Plowman and Humbert joined UF in 2015 and merged their labs — previously at the University of South Florida and Johns Hopkins School of Medicine, respectively — to establish the Swallowing Systems Core Laboratory they now co-direct.

Energized by the opportunity to collaborate with UF swallowing experts, such as Karen Wheeler Hegland, Ph.D., CCC-SLP, and with support from the Center for Respiratory Research and Rehabilitation, directed by Gordon Mitchell, Ph.D., Humbert and Plowman saw a path to take their research to new heights.

In December, Humbert and Plowman hosted a Swallowing Thank Tank for experts from across the country who came together to discuss the latest research and, importantly, solutions for swallowing disorders.

Within speech pathology, swallowing has only come around since the 1980s,” Humbert said. “We’re trying to get some sun so we can grow. Ultimately, swallowing makes a big difference in terms of medical status.

“If somebody cannot walk but is otherwise healthy, or cannot speak but is otherwise healthy, that is not the same kind of medical concern. Swallowing is how you get your nutrition, your hydration, your meds — so while we might not get as much sun as we’d like, the patients really need this exposure.”

To build bridges across the related areas of expertise, the think tank brought together speech-language pathologists along with UF experts in neurology, neuroscience and neurogenetics as well as anatomy, evolutionary biology, otolaryngology and kinesiology.

“It was a neat mixture of minds to think about something that flies under the radar but is an extremely important problem,” said Todd Golde, M.D., Ph.D., executive director of the Evelyn F. and William L. McKnight Brain Institute of the University of Florida, who served on the think tank’s scientific expert panel.

Current therapies are guided by the cause of the dysphagia, the severity and the prognosis, and success rates vary. Treatments range from breathing exercises to strengthen the muscles involved with swallowing to injecting fat to help bulk up the paretic vocal fold or injecting Botox to relax the area.

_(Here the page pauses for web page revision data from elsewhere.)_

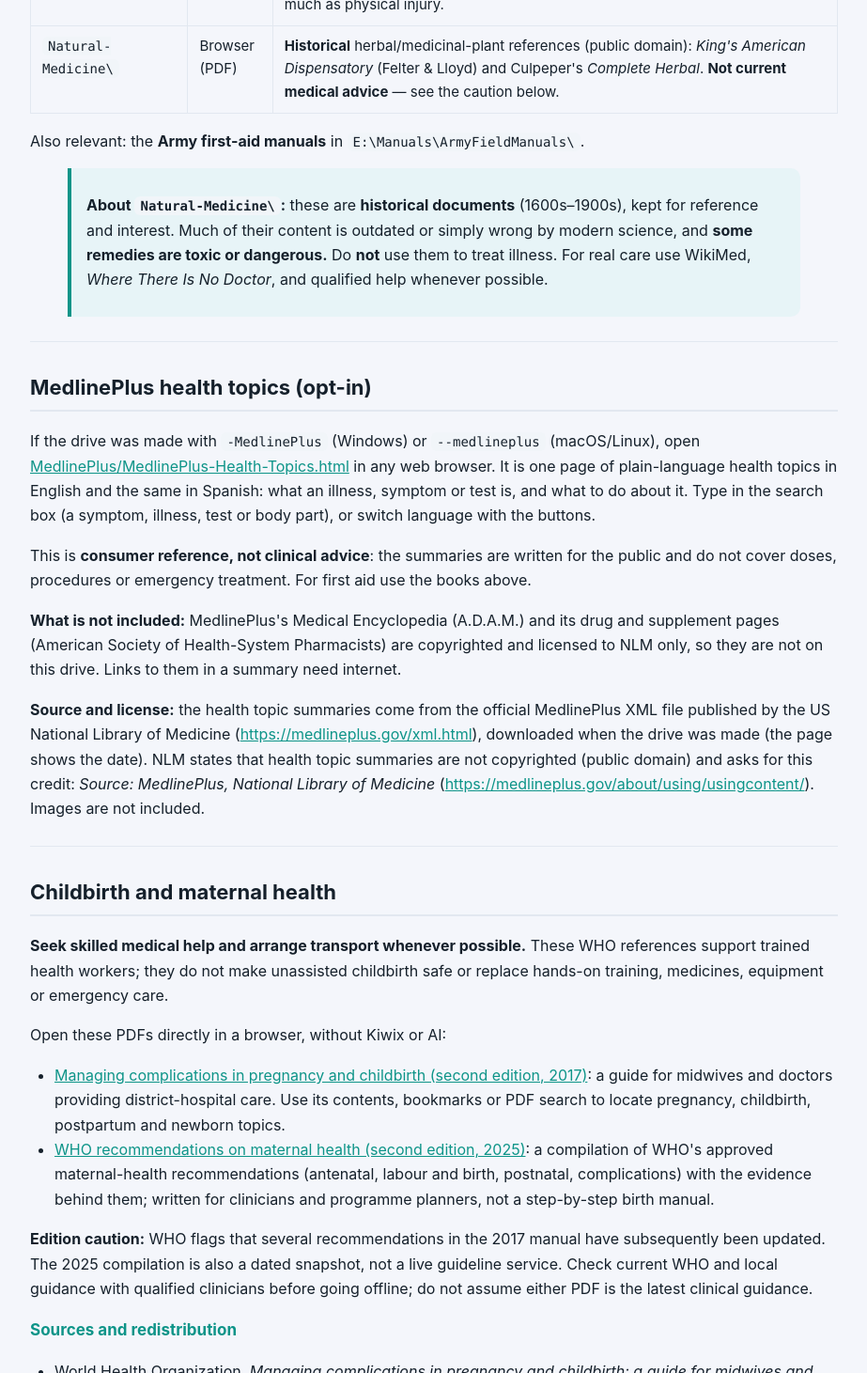
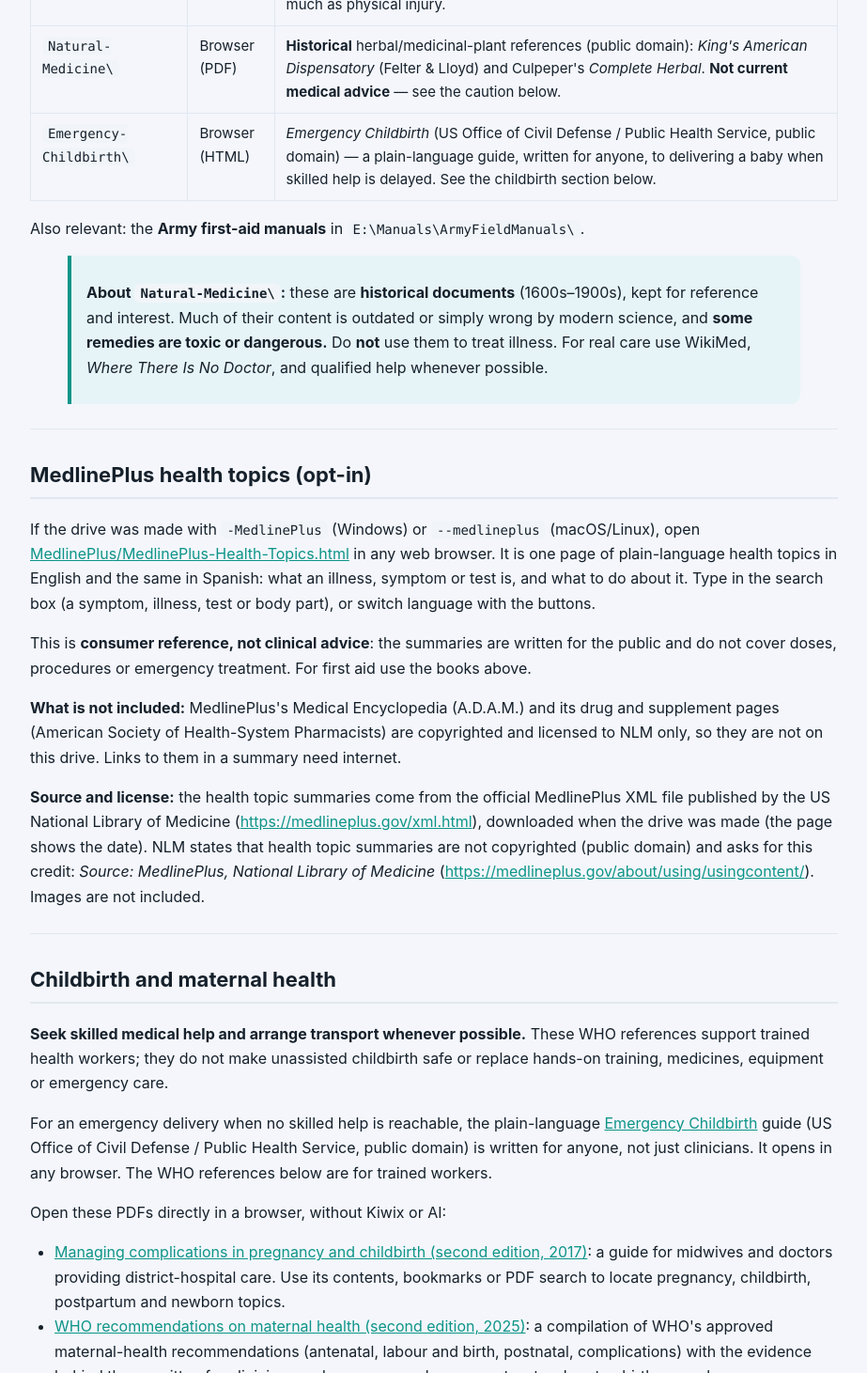
Before and after one commit to EnragedAntelope/offline-emergency-library, a plain HTML site: page docs/Medical-READ-ME-FIRST.html in a window 1280 px wide. Shown: the part 740-2201 px from the top of the page at 94% size, without its empty margins (178-1101 px from the left). Drawn offline with Linux system fonts and the light colour scheme.

Commit message:
content: add public-domain Emergency Childbirth guide (#130) (#147)
Medical/Emergency-Childbirth/: Emergency Childbirth (US Office of Civil Defense + Public Health Service, public domain), bundled as the Project Gutenberg #26923 HTML e-text plus its figures via a new get_html_doc helper. Part of #130.

```diff
--- a/docs/Medical-READ-ME-FIRST.html
+++ b/docs/Medical-READ-ME-FIRST.html
@@ -33,6 +33,11 @@
 <td>Browser (PDF)</td>
 <td><strong>Historical</strong> herbal/medicinal-plant references (public domain): <em>King's American Dispensatory</em> (Felter &amp; Lloyd) and Culpeper's <em>Complete Herbal</em>. <strong>Not current medical advice</strong> — see the caution below.</td>
 </tr>
+<tr>
+<td><code>Emergency-Childbirth\</code></td>
+<td>Browser (HTML)</td>
+<td><em>Emergency Childbirth</em> (US Office of Civil Defense / Public Health Service, public domain) — a plain-language guide, written for anyone, to delivering a baby when skilled help is delayed. See the childbirth section below.</td>
+</tr>
 </tbody></table>
 <p>Also relevant: the <strong>Army first-aid manuals</strong> in <code>E:\Manuals\ArmyFieldManuals\</code>.</p>
 <blockquote><p><strong>About <code>Natural-Medicine\</code>:</strong> these are <strong>historical documents</strong> (1600s–1900s), kept for reference and interest. Much of their content is outdated or simply wrong by modern science, and <strong>some remedies are toxic or dangerous.</strong> Do <strong>not</strong> use them to treat illness. For real care use WikiMed, <em>Where There Is No Doctor</em>, and qualified help whenever possible.</p></blockquote>
@@ -59,6 +64,10 @@ are not included.</p>
 <p><strong>Seek skilled medical help and arrange transport whenever possible.</strong> These WHO
 references support trained health workers; they do not make unassisted childbirth safe
 or replace hands-on training, medicines, equipment or emergency care.</p>
+<p>For an emergency delivery when no skilled help is reachable, the plain-language
+<a href="Emergency-Childbirth/Emergency%20Childbirth%20%28US%20Civil%20Defense%29.html">Emergency Childbirth</a>
+guide (US Office of Civil Defense / Public Health Service, public domain) is written for anyone,
+not just clinicians. It opens in any browser. The WHO references below are for trained workers.</p>
 <p>Open these PDFs directly in a browser, without Kiwix or AI:</p>
 <ul>
 <li><a href="Manuals-PDF/WHO%20Managing%20Complications%20in%20Pregnancy%20and%20Childbirth%202017.pdf">Managing complications in pregnancy and childbirth (second edition, 2017)</a>:
```
Also changed, not shown: docs/I-NEED-TO.html (+1 -1 lines), 7 other files.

With several ongoing externally funded research studies, the Swallowing Systems Core team is working to expand the options. In one clinical trial, supported by the National Institutes of Health, Humbert is investigating the use of biofeedback, or using X-rays that show patients live video images of their own swallowing movements to help them understand what is happening on the inside and how well they are protecting the airway.

Plowman has a new five-year grant from the National Institute of Neurological Disorders and Stroke to determine underlying mechanisms and progression of respiratory, speech and swallowing impairment to create the first predictive model of bulbar decline in patients with ALS. She is also co-investigator of an NIH-funded study with Laura P.W. Ranum, Ph.D., director of the UF Center for NeuroGenetics, evaluating the efficacy of a set of novel therapeutics in a mouse model of ALS.

As a scientific collaborator, Ranum views Plowman’s work through one lens. As the spouse of a patient, she views it through another. Bert Ranum is her husband.

Laura Ranum, a professor of molecular genetics and microbiology, says that from both a research point of view and a health care point of view, she feels fortunate to be in an environment where Plowman and Humbert are.

In her husband’s sessions with Plowman, he works on building strength and endurance, much as one would do pumping iron at the gym.

“Dr. Plowman has figured out how to keep breathing function working, and that’s a huge thing not just for ALS patients but also all neurodegenerative diseases,” Laura Ranum said. “There’s a common thread that many of them result in death from aspiration and resulting pneumonia, so if you can preserve the function of your breathing and your cough just by pumping a little ‘inspiratory and expiratory’ iron with these simple devices, I think that really makes a difference.

“We’re also excited about some of the therapeutic strategies we are testing in the lab, and we are hopeful the treatments might be available in time. And if not for Bert . . .,” Ranum’s voice catches as tears fall.

“. . . For others,” he finishes.